A cybercriminal group known as APT35 has been targeting high-profile organizations in government, journalism, higher education, and more. For a more convincing attack, APT35 compromises legitimate websites that work with these high-profile organizations.Once they’ve compromised a website, APT35 uses the website to send phishing emails to their targets. For example, in one attack APT35 sent emails with phony invitations to an upcoming webinar. These invitations included a link to the compromised website. If you clicked on the link, you were brought to a registration page. On this page, you would be asked to sign up using your email credentials. APT35 wants you to hand over your credentials so that they can gain access to your account, personal information, and eventually your organization. Use the tips below to recognize similar advanced attacks:
- When you receive an email, stop and look for red flags.
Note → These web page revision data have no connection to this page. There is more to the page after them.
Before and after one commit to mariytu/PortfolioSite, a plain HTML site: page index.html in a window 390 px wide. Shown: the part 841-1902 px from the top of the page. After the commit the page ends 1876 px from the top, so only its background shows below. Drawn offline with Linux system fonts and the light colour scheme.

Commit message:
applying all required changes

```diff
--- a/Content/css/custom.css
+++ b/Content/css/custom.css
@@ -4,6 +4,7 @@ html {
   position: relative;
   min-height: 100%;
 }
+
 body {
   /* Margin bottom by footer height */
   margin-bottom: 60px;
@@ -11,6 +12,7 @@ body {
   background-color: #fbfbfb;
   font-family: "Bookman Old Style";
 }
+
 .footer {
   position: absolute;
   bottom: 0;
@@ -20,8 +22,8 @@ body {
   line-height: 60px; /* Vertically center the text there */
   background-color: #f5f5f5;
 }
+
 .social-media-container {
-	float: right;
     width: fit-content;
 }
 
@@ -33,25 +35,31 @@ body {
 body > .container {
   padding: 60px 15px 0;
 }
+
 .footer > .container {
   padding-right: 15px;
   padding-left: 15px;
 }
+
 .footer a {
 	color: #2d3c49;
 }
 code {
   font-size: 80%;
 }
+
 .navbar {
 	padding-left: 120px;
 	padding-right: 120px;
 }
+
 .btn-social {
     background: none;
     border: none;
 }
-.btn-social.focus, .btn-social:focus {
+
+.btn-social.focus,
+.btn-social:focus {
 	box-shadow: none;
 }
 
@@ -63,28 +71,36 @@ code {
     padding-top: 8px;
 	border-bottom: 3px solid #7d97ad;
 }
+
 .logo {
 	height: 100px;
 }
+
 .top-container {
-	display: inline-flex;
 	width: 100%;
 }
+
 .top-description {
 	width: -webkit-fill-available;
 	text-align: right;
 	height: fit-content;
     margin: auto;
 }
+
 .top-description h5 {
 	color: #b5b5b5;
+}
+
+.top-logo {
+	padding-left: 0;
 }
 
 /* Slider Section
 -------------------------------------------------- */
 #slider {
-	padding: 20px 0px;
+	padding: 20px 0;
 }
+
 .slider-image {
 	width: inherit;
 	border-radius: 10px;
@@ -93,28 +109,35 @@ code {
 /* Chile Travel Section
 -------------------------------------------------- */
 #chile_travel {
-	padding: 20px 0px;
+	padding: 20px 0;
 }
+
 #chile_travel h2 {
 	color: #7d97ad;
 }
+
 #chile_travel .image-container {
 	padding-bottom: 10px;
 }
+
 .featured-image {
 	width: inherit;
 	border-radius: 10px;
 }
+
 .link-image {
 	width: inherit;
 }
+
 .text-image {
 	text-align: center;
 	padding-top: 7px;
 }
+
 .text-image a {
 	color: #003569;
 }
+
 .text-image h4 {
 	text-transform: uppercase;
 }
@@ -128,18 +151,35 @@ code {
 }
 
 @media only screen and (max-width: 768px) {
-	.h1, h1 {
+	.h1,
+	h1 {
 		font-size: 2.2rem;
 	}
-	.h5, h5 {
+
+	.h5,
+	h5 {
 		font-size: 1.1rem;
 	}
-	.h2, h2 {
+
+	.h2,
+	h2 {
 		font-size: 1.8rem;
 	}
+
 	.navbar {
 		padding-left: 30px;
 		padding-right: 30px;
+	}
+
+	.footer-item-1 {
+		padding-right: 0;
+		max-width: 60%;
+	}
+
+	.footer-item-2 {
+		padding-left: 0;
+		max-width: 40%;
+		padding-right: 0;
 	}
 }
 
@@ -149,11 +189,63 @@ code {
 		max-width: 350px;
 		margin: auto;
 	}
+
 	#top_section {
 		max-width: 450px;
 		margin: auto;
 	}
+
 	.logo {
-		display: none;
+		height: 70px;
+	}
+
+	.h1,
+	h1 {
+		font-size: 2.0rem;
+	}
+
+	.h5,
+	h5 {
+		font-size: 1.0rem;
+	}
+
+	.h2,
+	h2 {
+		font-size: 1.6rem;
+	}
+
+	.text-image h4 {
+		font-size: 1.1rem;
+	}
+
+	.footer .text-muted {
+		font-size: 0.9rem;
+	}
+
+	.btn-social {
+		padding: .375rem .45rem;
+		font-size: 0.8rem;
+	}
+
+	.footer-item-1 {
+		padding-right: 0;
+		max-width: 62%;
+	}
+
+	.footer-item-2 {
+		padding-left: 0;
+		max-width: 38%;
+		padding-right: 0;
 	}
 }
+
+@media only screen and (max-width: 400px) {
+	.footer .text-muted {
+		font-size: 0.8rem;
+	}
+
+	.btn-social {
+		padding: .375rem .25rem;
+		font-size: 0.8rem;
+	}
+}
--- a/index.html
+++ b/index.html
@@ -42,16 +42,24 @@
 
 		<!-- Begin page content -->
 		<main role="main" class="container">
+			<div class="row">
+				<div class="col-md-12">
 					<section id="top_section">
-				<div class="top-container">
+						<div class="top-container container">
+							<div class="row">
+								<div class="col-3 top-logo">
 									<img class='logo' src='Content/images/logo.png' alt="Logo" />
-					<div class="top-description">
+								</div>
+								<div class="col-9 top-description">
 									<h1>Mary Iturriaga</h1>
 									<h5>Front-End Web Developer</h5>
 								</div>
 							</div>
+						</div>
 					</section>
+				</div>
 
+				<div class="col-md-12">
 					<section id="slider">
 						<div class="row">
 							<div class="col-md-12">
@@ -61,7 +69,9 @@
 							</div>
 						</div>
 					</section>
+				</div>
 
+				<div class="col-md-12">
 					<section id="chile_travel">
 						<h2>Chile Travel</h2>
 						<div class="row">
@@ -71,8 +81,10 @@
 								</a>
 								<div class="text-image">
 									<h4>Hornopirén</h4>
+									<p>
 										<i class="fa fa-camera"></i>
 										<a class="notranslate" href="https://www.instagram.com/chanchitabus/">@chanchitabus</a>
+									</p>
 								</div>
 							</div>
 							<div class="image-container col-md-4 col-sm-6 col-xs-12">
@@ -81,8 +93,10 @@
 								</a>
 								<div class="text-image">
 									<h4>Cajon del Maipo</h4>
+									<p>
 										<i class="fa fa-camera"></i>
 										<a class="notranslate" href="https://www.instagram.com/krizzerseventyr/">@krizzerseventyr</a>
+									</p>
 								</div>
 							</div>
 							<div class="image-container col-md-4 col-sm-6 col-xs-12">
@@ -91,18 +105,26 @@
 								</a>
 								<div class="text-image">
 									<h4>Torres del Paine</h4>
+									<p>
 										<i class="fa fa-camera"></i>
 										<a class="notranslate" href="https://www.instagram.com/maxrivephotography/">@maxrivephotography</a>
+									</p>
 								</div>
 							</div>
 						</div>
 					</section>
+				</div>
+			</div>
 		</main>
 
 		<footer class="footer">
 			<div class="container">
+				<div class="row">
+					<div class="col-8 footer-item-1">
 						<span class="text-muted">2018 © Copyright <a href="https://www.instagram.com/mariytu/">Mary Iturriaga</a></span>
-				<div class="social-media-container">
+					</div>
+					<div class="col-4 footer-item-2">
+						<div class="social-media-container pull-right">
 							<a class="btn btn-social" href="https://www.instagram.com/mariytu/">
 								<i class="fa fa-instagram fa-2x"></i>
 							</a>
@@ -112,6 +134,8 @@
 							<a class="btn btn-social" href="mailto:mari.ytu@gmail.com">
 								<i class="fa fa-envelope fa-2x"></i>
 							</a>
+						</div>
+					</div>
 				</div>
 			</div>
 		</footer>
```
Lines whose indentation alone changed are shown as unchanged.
For example, watch out for emails that were sent outside of business hours and emails that contain multiple spelling or grammatical errors.
- Never click a link in an email that you weren’t expecting. Even if you recognize the email sender, consider what the link is for and why it was included in the email.
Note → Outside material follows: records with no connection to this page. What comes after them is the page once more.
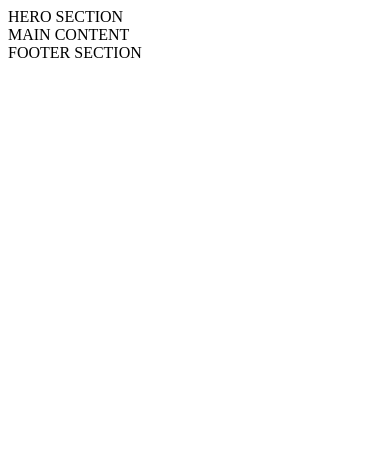
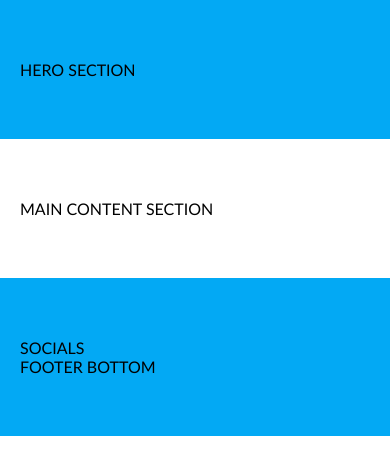
Before and after one commit to tropikalis/Coming, a website: page index.html in a window 390 px wide. Drawn offline with Linux system fonts and the light colour scheme.

Commit message:
Responsive design

```diff
--- a/css/base/base.css
+++ b/css/base/base.css
@@ -0,0 +1,19 @@
+body,
+body * {
+    margin: 0;
+    padding: 0;
+    vertical-align: top;
+    box-sizing: border-box;
+}
+
+body {
+    font-family: 'Gill Sans', 'Gill Sans MT', Calibri, 'Trebuchet MS', sans-serif;
+}
+
+.bg-main {
+    background-color: #03a9f4;
+}
+
+.bg-secondary {
+    background-color: #ea1e63;
+}
--- a/css/base/layout.css
+++ b/css/base/layout.css
@@ -0,0 +1,50 @@
+.container {
+    width: 100%;
+    padding: 60px 0;
+}
+
+.container > .row {
+    width: 1000px;
+    margin: 0px calc(50% - 500px);
+}
+.container > .row-short {
+    width: 600px;
+    margin: 0px calc(50% - 300px);
+}
+
+@media (max-width: 1100px) {
+    .container > .row {
+        width: 800px;
+        margin: 0px calc(50% - 400px);
+    }
+}
+
+@media (max-width: 900px) {
+    .container > .row {
+        width: 600px;
+        margin: 0px calc(50% - 300px);
+    }
+}
+
+@media (max-width: 700px) {
+    .container > .row,
+    .container > .row-short {
+        width: 400px;
+        margin: 0px calc(50% - 200px);
+    }
+}
+
+@media (max-width: 440px) {
+    .container {
+        /* padding: 60px 20px; */
+        padding-right: 20px;
+        padding-left: 20px;
+    }
+
+    .container > .row,
+    .container > .row-short {
+        width: 100%;
+        margin: 0;
+
+    }
+}
--- a/css/pages/home.css
+++ b/css/pages/home.css
@@ -0,0 +1,9 @@
+/* base */
+@import '../base/base.css';
+@import '../base/layout.css';
+
+/* 3rd-party */
+
+/* components */
+
+/* CUSTOM STYLE */
--- a/index.html
+++ b/index.html
@@ -8,18 +8,27 @@
 </head>
 
 <body>
-    <header></header>
     <main>
-        <section>
-            HERO SECTION
+        <section class="container bg-main">
+            <div class="row-short">
+                HERO SECTION
+            </div>
         </section>
-        <section>
-            MAIN CONTENT
+        <section class="container">
+            <div class="row">
+                MAIN CONTENT SECTION
+            </div>
         </section>
     </main>
 
-    <footer>
-        FOOTER SECTION
+    <footer class="container bg-main">
+        <div class="row">
+            SOCIALS
+
+        </div>
+        <div class="row-short">
+            FOOTER BOTTOM
+        </div>
     </footer>
 </body>
 
```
- When in doubt, contact the sender by phone or in person to confirm the legitimacy of the email.